### How to complete this task
Gather the lines below that include the string "docs", copying each in full.
(The data begins)
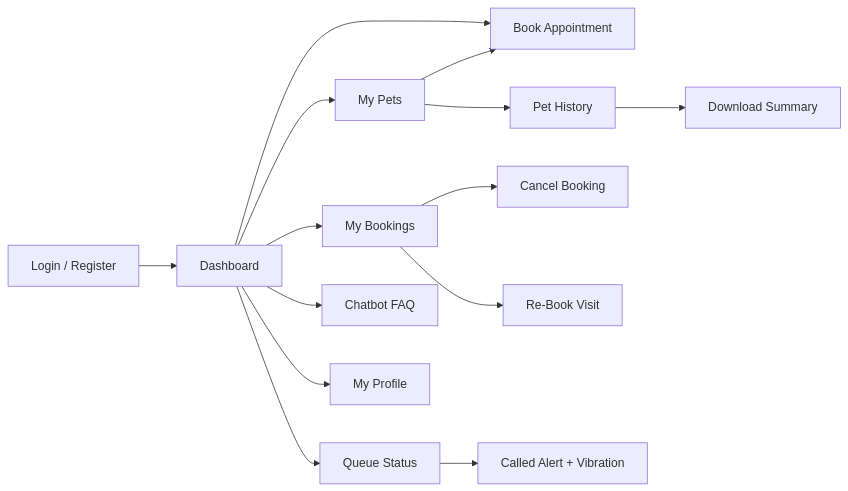
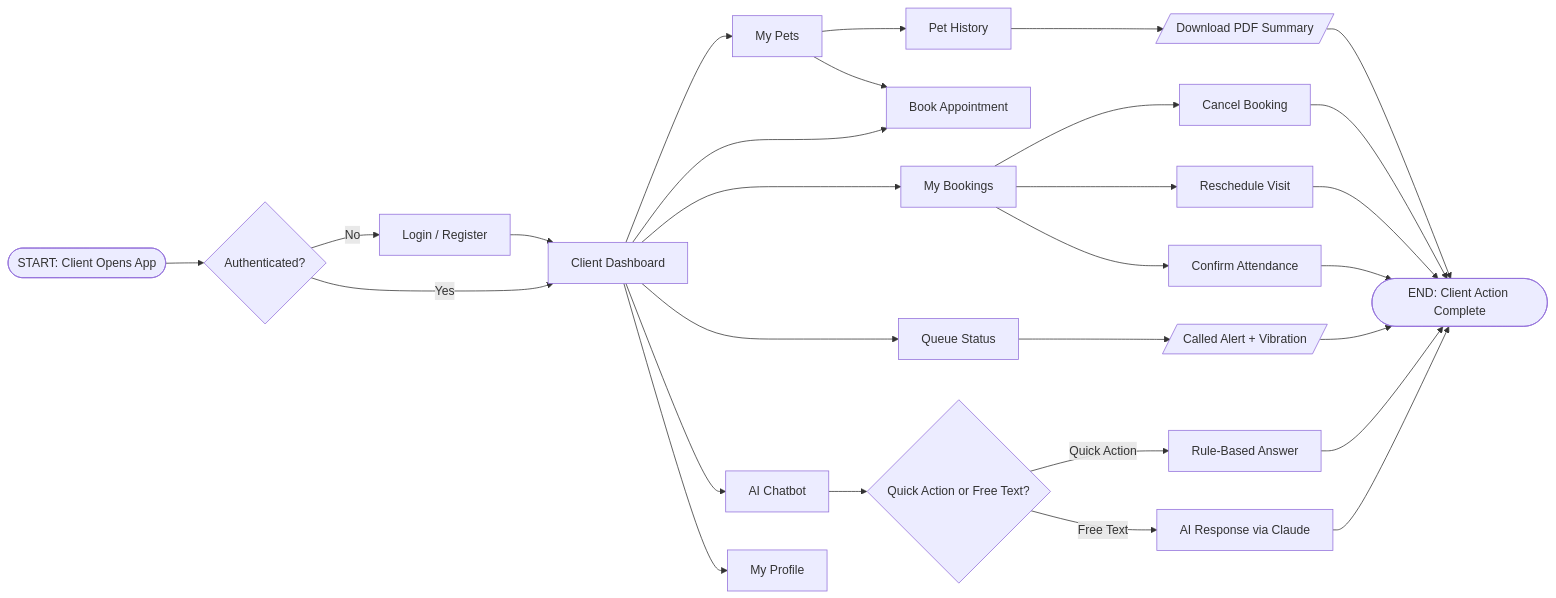
One commit to jepdd15/VetConnect-Ecosystem changed the second of 4 diagrams in VETCONNECT_DIAGRAMS_PRINT.md. Above: the diagram before and after it, drawn with Mermaid. The commit also changed other lines of this file and 4 other files, not shown here.

Commit message:
docs: update handoff, diagrams with standard flowchart shapes, add 7 system flowcharts, fix state diagram syntax

````diff
--- a/VETCONNECT_DIAGRAMS_PRINT.md
+++ b/VETCONNECT_DIAGRAMS_PRINT.md
@@ -113,18 +113,27 @@
 ```mermaid
 flowchart LR
-    LOGIN[Login / Register] --> DASH[Dashboard]
+    START([START: Client Opens App]) --> AUTH{Authenticated?}
+    AUTH -->|No| LOGIN[Login / Register]
+    AUTH -->|Yes| DASH[Client Dashboard]
+    LOGIN --> DASH
 
     DASH --> PETS[My Pets]
     DASH --> BOOK[Book Appointment]
     DASH --> APPTS[My Bookings]
     DASH --> QUEUE[Queue Status]
-    DASH --> CHAT[Chatbot FAQ]
+    DASH --> CHAT[AI Chatbot]
     DASH --> PROFILE[My Profile]
 
     PETS --> HISTORY[Pet History]
     PETS --> BOOK
-    HISTORY --> PDF[Download Summary]
+    HISTORY --> PDF[/Download PDF Summary/]
     APPTS --> CANCEL[Cancel Booking]
-    APPTS --> REBOOK[Re-Book Visit]
-    QUEUE --> ALERT[Called Alert + Vibration]
+    APPTS --> RESCHEDULE[Reschedule Visit]
+    APPTS --> CONFIRM_BTN[Confirm Attendance]
+    QUEUE --> ALERT[/Called Alert + Vibration/]
+    CHAT --> QUICK{Quick Action or Free Text?}
+    QUICK -->|Quick Action| RULE[Rule-Based Answer]
+    QUICK -->|Free Text| AI[AI Response via Claude]
+
+    CANCEL & RESCHEDULE & CONFIRM_BTN & RULE & AI & PDF & ALERT --> END_CLIENT([END: Client Action Complete])
 ```
````
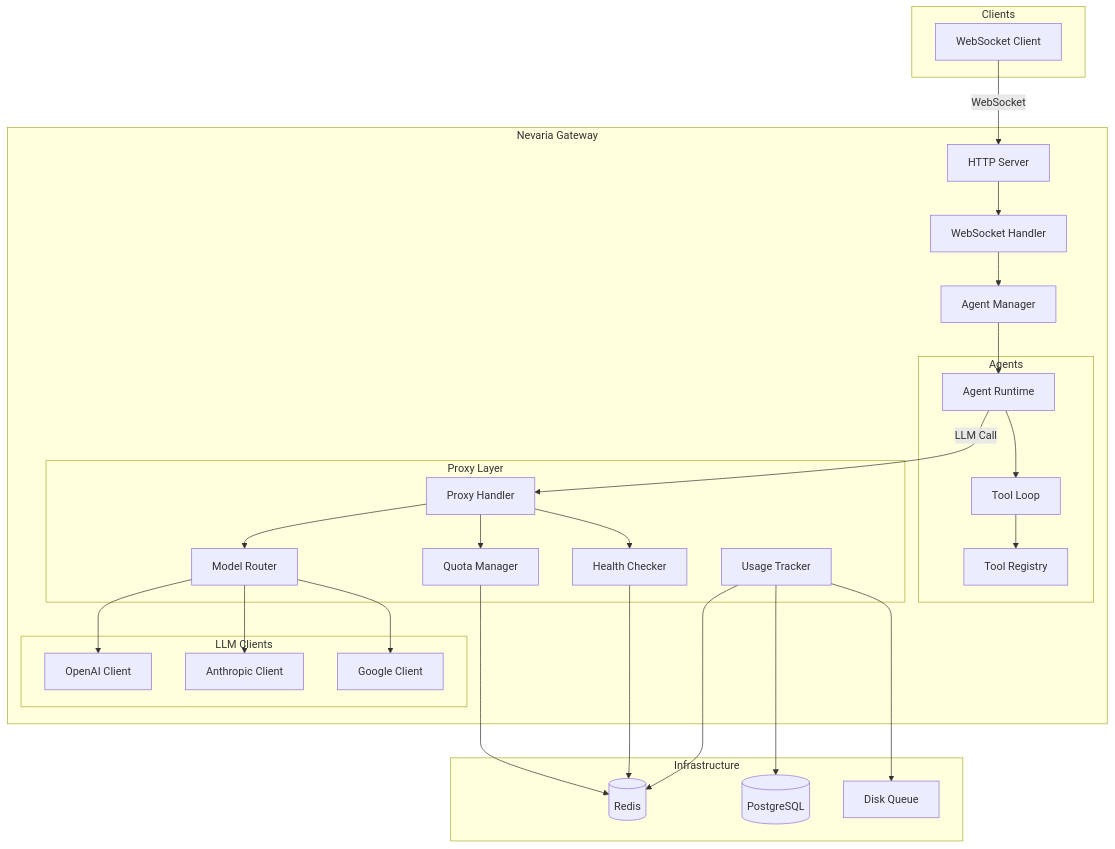
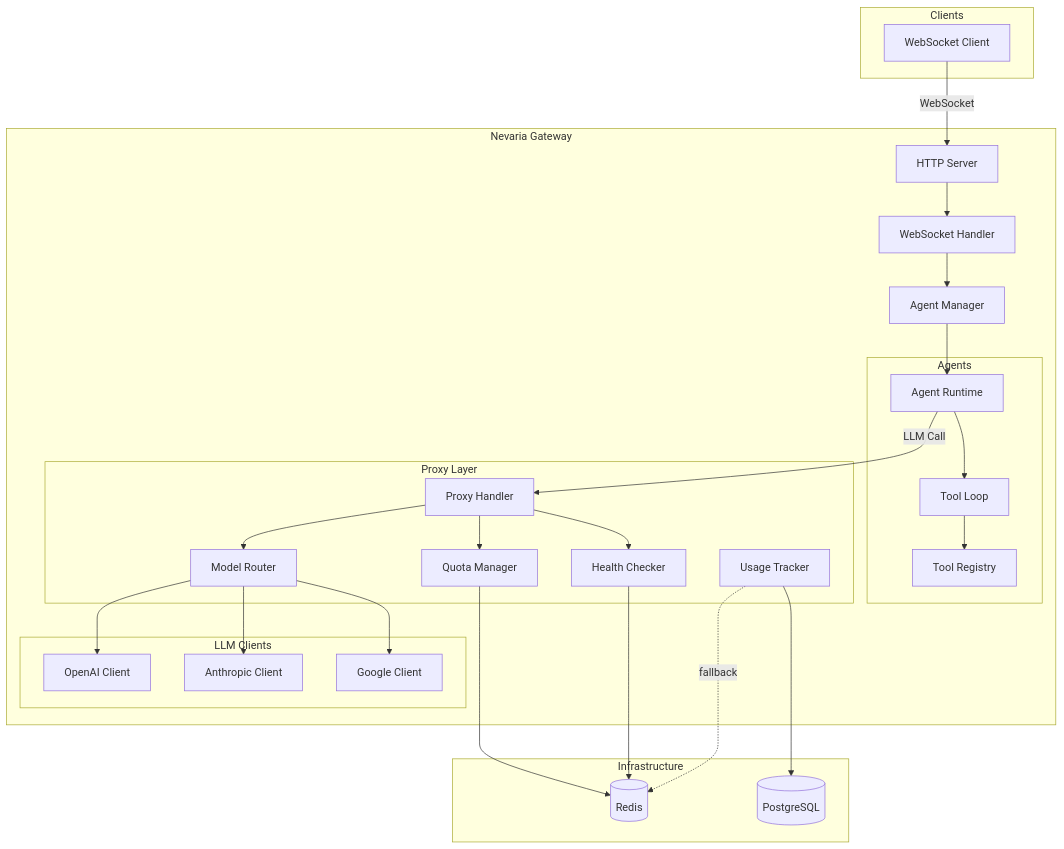
The first of 2 diagrams in docs/README.md (radch-ai/ava), drawn with Mermaid before and after one commit. The commit also changed other lines of this file and 4 other files, not shown here.

First line of the commit message:
refactor(usage): remove disk queue fallback

````diff
--- a/docs/README.md
+++ b/docs/README.md
@@ -7,60 +7,58 @@
 ```mermaid
 flowchart TB
     subgraph Clients
         WS[WebSocket Client]
     end
 
     subgraph Gateway["Nevaria Gateway"]
         HTTP[HTTP Server]
         WSHandler[WebSocket Handler]
         AgentMgr[Agent Manager]
 
         subgraph Agents
             AgentRuntime[Agent Runtime]
             AgentLoop[Tool Loop]
             ToolReg[Tool Registry]
         end
 
         subgraph Proxy["Proxy Layer"]
             ProxyHandler[Proxy Handler]
             Router[Model Router]
             Health[Health Checker]
             Quota[Quota Manager]
             Usage[Usage Tracker]
         end
 
         subgraph LLM["LLM Clients"]
             OpenAI[OpenAI Client]
             Anthropic[Anthropic Client]
             Google[Google Client]
         end
     end
 
     subgraph Infrastructure
         Redis[(Redis)]
         DB[(PostgreSQL)]
-        Disk[Disk Queue]
     end
 
     WS -->|WebSocket| HTTP
     HTTP --> WSHandler
     WSHandler --> AgentMgr
     AgentMgr --> AgentRuntime
     AgentRuntime --> AgentLoop
     AgentLoop --> ToolReg
 
     AgentRuntime -->|LLM Call| ProxyHandler
     ProxyHandler --> Router
     ProxyHandler --> Health
     ProxyHandler --> Quota
 
     Router --> OpenAI
     Router --> Anthropic
     Router --> Google
 
     Quota ---> Redis
     Health ---> Redis
     Usage ---> DB
-    Usage ---> Redis
-    Usage ---> Disk
+    Usage -.->|fallback| Redis
 ```
````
(The data ends)
### Answer section
docs: update handoff, diagrams with standard flowchart shapes, add 7 system flowcharts, fix state diagram syntax
The first of 2 diagrams in docs/README.md (radch-ai/ava), drawn with Mermaid before and after one commit. The commit also changed other lines of this file and 4 other files, not shown here.
--- a/docs/README.md
+++ b/docs/README.md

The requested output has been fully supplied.